*not fully focussed

*call out to others students, or attempt to move around to room without permission, attempt to engage other students in disruptive behaviour, attempts to be "funny" when answering or asking questions.

*easily distracted during class, consistently pushing boundries, disturbing others and disobeying class rules

*too easily distracted, or he is the one to initiate distractions, inappropriate talking or silly actions.

*finds it hard to keep focused, can be distracted or distracting.

*needs to focus more

*usually disruptive, he speaks before he thinks and often realises what he has said is wrong, but to late, it is out.

*his attitude towards me is quite poor.

(And the one subject that he is not having an issue with)

* behaviour not an issue, focussed on work, not interrupting others.

And because of this one class, the fact that he can behave to them means, he has complete control over his behaviour and he is chosing to be a brat.

What do you all think?

Lunacie
05-29-14, 08:25 PM
I think he has one teacher who gets it and several other teachers who are clueless.

It's too bad the leadership is also clueless.

One of the first things we noticed about ADHD and Autism is the inconsistency.
One day everything goes fine, the kid is "on" and it's hard to tell him or her from the other kids.
The next day, or even just later the same day, the switch gets flipped "off" and it's not even the same kiddo.


Also, ADHD is a development disorder. There are areas where your child has a particularly hard time,
seeming to be about 10 instead of nearly 14.
Dr. Barkley refers to this as The 30% Rule. (http://www.addforums.com/forums/showthread.php?t=60130)


A good book on how to work with these kids at school is called "Lost At School" by Dr. Ross Greene.
.

willow129
05-29-14, 09:00 PM
What is the subject he is doing well in?

cathy2
05-29-14, 09:11 PM
Thanks Lunacie, you are spot on, hoping to educate them if they are willing to learn, I will look into that book, thanks.

willow129 Re: Be careful what you wish for....
<hr style="color:#D1D1E1; background-color:#D1D1E1" size="1"> What is the subject he is doing well in? surprisingly Maths, he has always struggled with maths and I would have thought it was one of his weakest subjects but apparently he is doing well both with his behaviour in this class and getting his work done.:scratch: Maybe it is just as Lunacie said he might be the only teacher that understands him or gets it?

cathy2
05-29-14, 09:14 PM
Also I should mention his maths teacher is a male and most of his other teachers are females, one that is having a really hard time with him is a new teacher fresh out of college with a law degree, so she is not coping very well at all with his antics.

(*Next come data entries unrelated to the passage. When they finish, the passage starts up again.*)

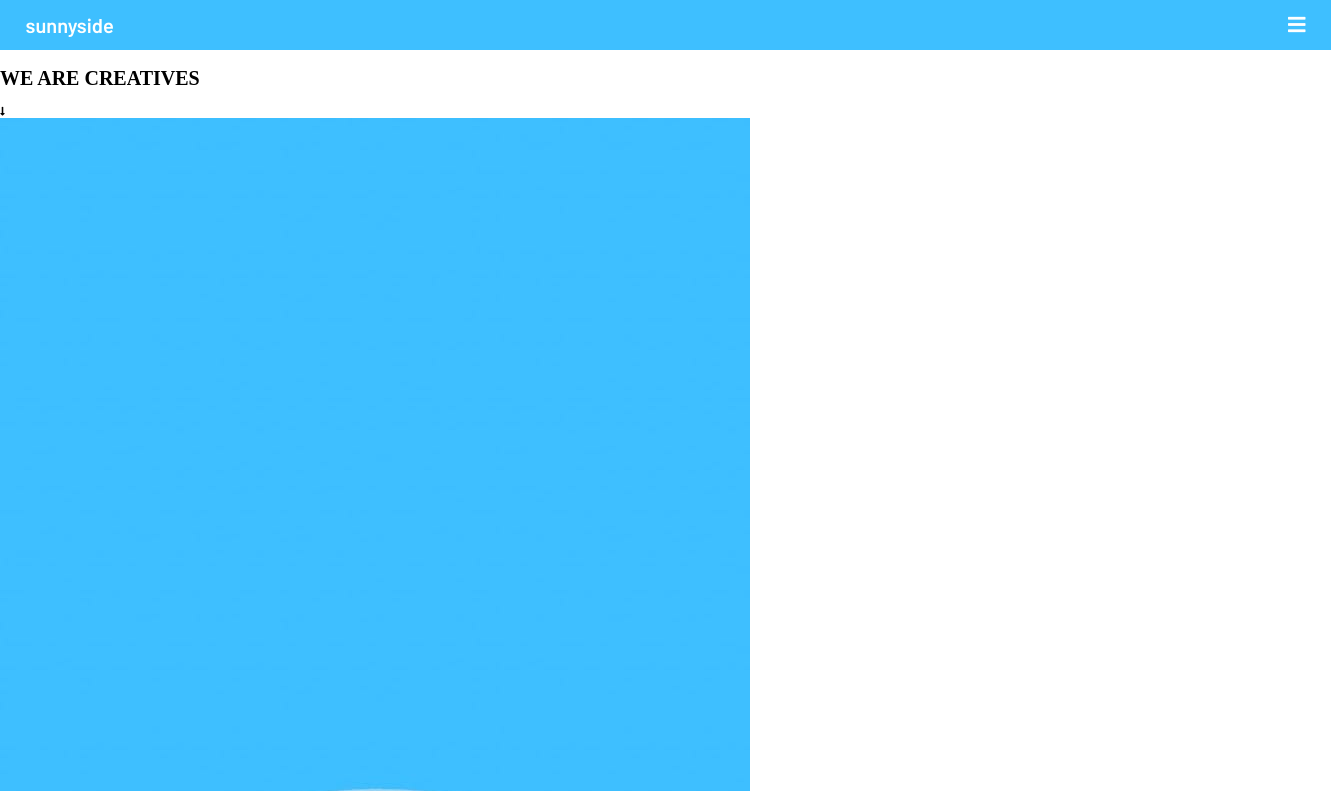
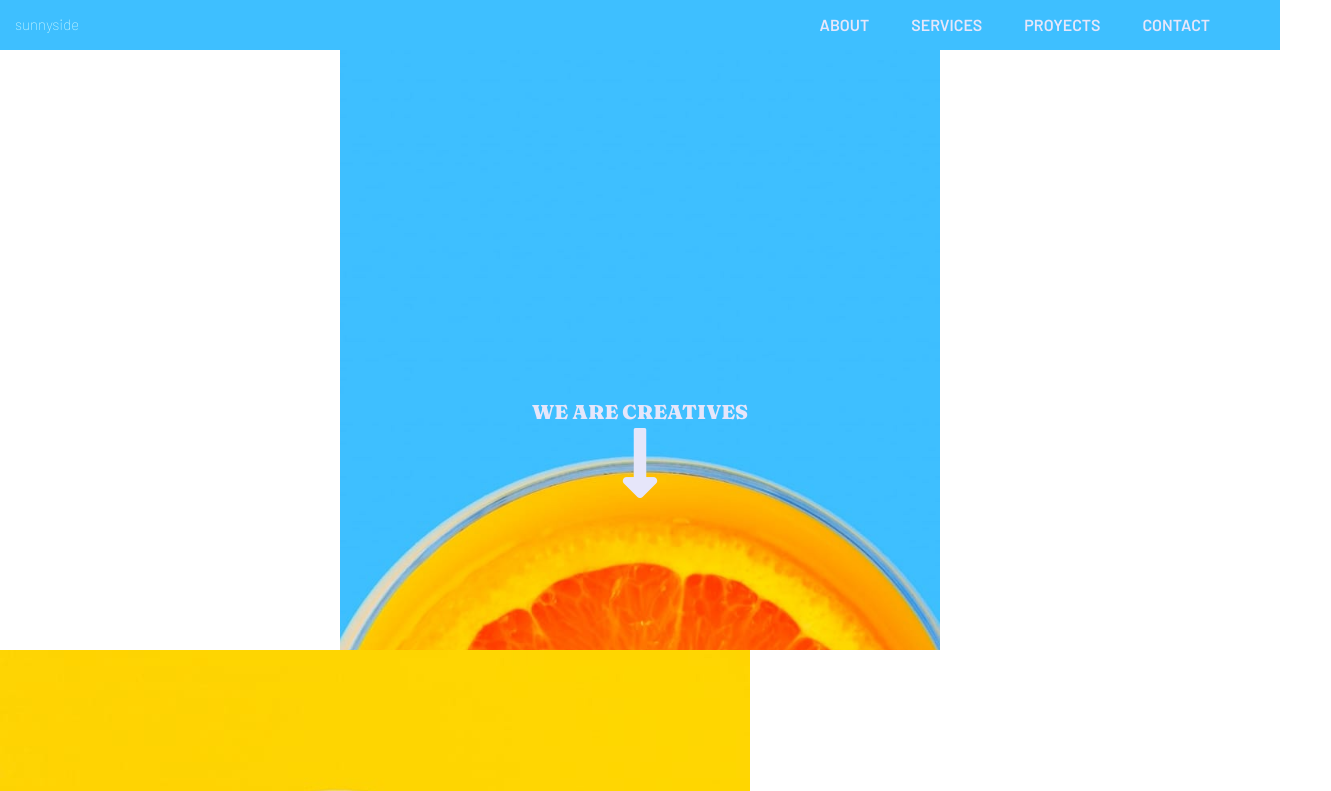
Before and after one commit to cumbinar/fronted-mentor-01, a plain HTML site: page index.html in a window 1280 px wide. Shown: the top 791 px of the page, 1331 px wide, since content can reach past the window. Drawn offline with Linux system fonts and the light colour scheme.

Commit message:
maquetado nav y secction-1

```diff
--- a/index.html
+++ b/index.html
@@ -15,33 +15,35 @@
           integrity="sha384-DyZ88mC6Up2uqS4h/KRgHuoeGwBcD4Ng9SiP4dIRy0EXTlnuz47vAwmeGwVChigm" crossorigin="anonymous">
     <link rel="stylesheet" href="normalize.css">
     <link rel="stylesheet" href="style.css">
+<!--    <link rel="stylesheet" href="menu.css">-->
 
 </head>
 
     <body>
- <header class="header-container">
+        <header>
+            <nav class="contenedor-nav">
                 <div class="header-container-logo">sunnyside</div>
+                <input type="checkbox" id="check">
+                <label for="check" class="bar-btn"><i class="fas fa-bars"></i></label>
+                <ul class="nav-menu">
+<!--                    <li><a class="active" href="#">Home</a></li>-->
+                    <li> <a  href="#">About</a></li>
+                    <li> <a href="#">Services</a></li>
+                    <li> <a href="#">Proyects</a></li>
+                    <li> <a href="#">Contact</a></li>
+                </ul>
+            </nav>
+        </header>
 
-    <!-- <nav>
-        <ul class="nav">
-            <li> <a href="#" >About</a> </li>
-            <li> <a href="#">Servises</a> </li>
-            <li> <a href="#">Proyects</a> </li>
-            <li> <a href="#">Contact</a> </li>
-        </ul>
-    </nav> -->
-
-        <i class="fas fa-bars"></i>
-
- </header>
 
      <main>
          <section class="section1-container">
+
+                 <div class="modelo modelo-x">
                      <h1>WE ARE CREATIVES</h1>
-         <div>
-            <i class="fas fa-long-arrow-alt-down"></i>
+                     <i class="fas fa-long-arrow-alt-down" ></i>
                  </div>
-         <img src="./images/mobile/image-header.jpg" alt="">
+
          </section>
          <section class="section2-container">
             <div>
--- /dev/null
+++ b/menu.css
@@ -0,0 +1,180 @@
+/*GOOGLE FONTS*/
+@import url('https://fonts.googleapis.com/css2?family=Barlow:wght@600&family=Fraunces:wght@100;700;900&display=swap');
+
+/*CSS RESET*/
+
+html {
+    box-sizing: border-box;
+    font-size: 62.5%; /*REM -> Medida RELATIVA que toma como referencia la medida que trae el HTML. Si la medida de la fuente de un párrafo heredada de HTML es 16px, un rem entonces mide eso, 16px. Tip: Para facilitar el uso de la medida REM, podemos darle a HTML un font-size de 62.5%. Así 1rem equivaldrá a 10px .*/
+}
+*,
+*:before,
+*:after {
+    box-sizing: inherit;
+}
+
+*{
+    padding: 0;
+    margin: 0;
+    text-decoration: none;
+    list-style: none;
+
+}
+body{
+    font-family: "Barlow", sans-serif;
+}
+
+/* INICIO  HEADER*/
+.contenedor-nav{
+    display: flex;
+    background-color: rgb(62,191,255);
+    color: lightcyan;
+    justify-content: space-between;
+    align-items: center; /*centra verticalmente*/
+}
+
+/*NAVIGATION*/
+.contenedor-nav{
+    display: flex;
+    justify-content: space-between;
+    align-items: center;
+}
+
+.header-container-logo{
+    width: 8rem;
+    margin-left:1.5rem ;
+    font-family: "Barlow", sans-serif;
+    font-size: 1.5rem;
+    color: lightcyan;
+    /*margin-top: 20px;*/
+}
+
+.nav-menu{
+    position: fixed;
+    width: 100%;
+    /*height: 100vh; !*antes de ocultarlo*!*/
+    height: 0;
+    top: 5rem;
+    /*background: rgba(0, 0, 0, .95);*/
+    text-align: center;
+    transition: all .5s;
+}
+.bar-btn{
+    margin-right: 1.5rem;
+    font-size: 1.6rem;
+}
+
+.arrow{
+    font-size: 20rem;
+}
+.nav-menu li{
+    /*display: block; !*antes de ocultar*!*/
+    display: none;
+    line-height: 3rem;
+    margin: 3rem 0;
+    transition: all.5s;
+}
+.nav-menu li a{
+    color: lavender;
+    font-size: 1.6rem;
+    text-transform: uppercase;
+    font-weight: 600;
+}
+.nav-menu li a.active, .nav-menu li a:hover{
+    color: black;
+    background-color: hsl(51, 100%, 49%);
+    border-radius: 1rem;
+    padding: .4rem;
+    transition: .3s;
+    cursor: pointer;
+}
+
+#check{
+    display: none; /*oculta el check-btn*/
+}
+
+#check:checked ~ .nav-menu{
+    height: 100%;
+}
+#check:checked ~ .nav-menu li{
+    display: block;
+}
+
+/* INICIO  HEADER*/
+@media(min-width: 768px){
+    /* INICIO  HEADER*/
+    .logo{
+        margin-left: 5rem;
+    }
+
+    .bar-btn{
+        display:none;
+    }
+    .nav-menu{
+        position: relative;
+        height: 5rem;
+        top: 2rem; /*separa desde la parte superior*/
+        text-align: right;
+        margin-right: 5rem;
+    }
+    .nav-menu li{
+        display: inline-block;
+        line-height: 100%;
+        margin: 0 2rem;
+        transition: none;
+    }
+    .nav-menu li a{
+        font-size: 1.6rem;
+    }
+    .nav-menu li a.active, .nav-menu li a:hover{
+        background-color: lavender;
+
+    } /* TERMINA  HEADER*/
+
+}
+   /*SECCIÓN 1*/
+   /* .img{*/
+   /*     max-width: 100%;*/
+   /*     height: auto;*/
+   /*     }*/
+
+    /*.section1-container{*/
+    /*    display: grid;*/
+    /*    grid-row: 1fr;*/
+    /*    text-align: center;*/
+    /*}*/
+.section1-container{
+    height: 60rem;
+
+}
+.section1-container h1{
+    padding-top: 10rem;
+    font-family: "Fraunces";
+    font-weight: 600;
+    color: lavender;
+}
+
+.section1-container i{
+    font-size: 20rem;
+    color: lavender;
+    font-weight: 600;
+}
+
+
+.modelo{
+    display: flex;
+    min-height: 60rem;
+    background-size: 60rem;
+    background-position: center;
+    margin-bottom: 2rem;
+    flex-direction: column;
+    align-items: center
+}
+
+
+.modelo-x{
+    background-image: url("/images/mobile/image-header.jpg");
+    max-width: 100%;
+    height: auto;
+    background-repeat: no-repeat;
+}
--- a/style.css
+++ b/style.css
@@ -1,26 +1,170 @@
-.header-container {
+/*GOOGLE FONTS*/
+@import url('https://fonts.googleapis.com/css2?family=Barlow:wght@100;600&family=Fraunces:wght@100;700;900&display=swap');
+
+/*CSS RESET*/
+
+html {
+  box-sizing: border-box;
+  font-size: 62.5%; /*REM -> Medida RELATIVA que toma como referencia la medida que trae el HTML. Si la medida de la fuente de un párrafo heredada de HTML es 16px, un rem entonces mide eso, 16px. Tip: Para facilitar el uso de la medida REM, podemos darle a HTML un font-size de 62.5%. Así 1rem equivaldrá a 10px .*/
+}
+*,
+*:before,
+*:after {
+  box-sizing: inherit;
+}
+
+*{
+  padding: 0;
+  margin: 0;
+  text-decoration: none;
+  list-style: none;
+
+}
+body{
+  font-family: "Barlow", sans-serif;
+}
+
+/* INICIO  HEADER*/
+.contenedor-nav{
+  display: flex;
+  background-color: rgb(62,191,255);
+  color: lightcyan;
+  justify-content: space-between;
+  align-items: center; /*centra verticalmente*/
+}
+
+/*NAVIGATION*/
+.contenedor-nav{
   display: flex;
   justify-content: space-between;
   align-items: center;
-  padding: 0 2%;
-  background-color: rgb(62, 191, 255);
-  color: white;
+}
+
+.header-container-logo{
+  width: 8rem;
+  margin-left:1.5rem ;
+  font-family: "Barlow", sans-serif;
+  font-size: 1.5rem;
+  color: lightcyan;
+  /*margin-top: 20px;*/
+}
+
+.nav-menu{
+  position: fixed;
   width: 100%;
-  min-width: 375px;
-  height: 50px;
-  font-size: 2rem;
+  /*height: 100vh; !*antes de ocultarlo*!*/
+  height: 0;
+  top: 5rem;
+  /*background: rgba(0, 0, 0, .95);*/
+  text-align: center;
+  transition: all .5s;
 }
-.header-container-logo {
-  font-family: "Barlow", sans-serif;
+.bar-btn{
+  margin-right: 1.5rem;
+  font-size: 1.6rem;
 }
-.header-container-nav {
-  /* background-color: brown; */
-  width: 10%;
+
+.arrow{
+  font-size: 20rem;
+}
+.nav-menu li{
+  /*display: block; !*antes de ocultar*!*/
+  display: none;
+  line-height: 3rem;
+  margin: 3rem 0;
+  transition: all.5s;
+}
+.nav-menu li a{
+  color: lavender;
+  font-size: 1.6rem;
+  text-transform: uppercase;
+  font-weight: 600;
+}
+.nav-menu li a.active, .nav-menu li a:hover{
+  color: black;
+  background-color: hsl(51, 100%, 49%);
+  border-radius: 1rem;
+  padding: .4rem;
+  transition: .3s;
+  cursor: pointer;
+}
+
+#check{
+  display: none; /*oculta el check-btn*/
+}
+
+#check:checked ~ .nav-menu{
   height: 100%;
 }
+#check:checked ~ .nav-menu li{
+  display: block;
+}
 
-.header-container-nav::before {
-  content: "cualddddd";
-  width: 100px;
+/* INICIO  HEADER*/
+@media(min-width: 768px){
+  /* INICIO  HEADER*/
+  .logo{
+    margin-left: 5rem;
+  }
+
+  .bar-btn{
+    display:none;
+  }
+  .nav-menu{
+    position: relative;
+    height: 5rem;
+    top: 2rem; /*separa desde la parte superior*/
+    text-align: right;
+    margin-right: 5rem;
+  }
+  .nav-menu li{
+    display: inline-block;
+    line-height: 100%;
+    margin: 0 2rem;
+    transition: none;
+  }
+  .nav-menu li a{
+    font-size: 1.6rem;
+  }
+  .nav-menu li a.active, .nav-menu li a:hover{
+    background-color: lavender;
+
+  } /* TERMINA  HEADER*/
+
+}
+/*SECCIÓN 1*/
+
+.section1-container{
+  height: 60rem;
+
+}
+.section1-container h1{
+  padding-top: 35rem;
+  font-family: "Fraunces";
+  font-weight: 900;
+  color: lavender;
+}
+
+.section1-container i{
+  font-size:8rem;
+  color: lavender;
+}
+
+
+.modelo{
+  display: flex;
+  min-height: 60rem;
+  background-size: 60rem;
+  background-position: center;
+  margin-bottom: 2rem;
+  flex-direction: column;
+  align-items: center
+}
+
+
+.modelo-x{
+  background-image: url("/images/mobile/image-header.jpg");
+  max-width: 100%;
   height: auto;
+  background-repeat: no-repeat;
 }
```
Also changed, not shown: normalize.css. Lines whose indentation alone changed are shown as unchanged.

zette93
05-30-14, 01:18 AM
For whatever reason, the math class is just easier for him -- perhaps he is stronger in that subject, perhaps the teacher is clearer about directions, perhaps the logical, concrete nature of math is less confusing for him. It makes sense that he behaves better in a class he finds less frustrating.

The book Lost at School by Ross W Greene is a good resource.

cathy2
06-01-14, 08:01 PM
We see the paed today, so it will be interesting to see how we get on.

sarahsweets
06-02-14, 04:31 AM
He might like math because there is a definite start, beginning and end to a problem. There are formulas and only so many ways you can solve problems. This could be a source of comfort to him in an otherwise chaotic environment.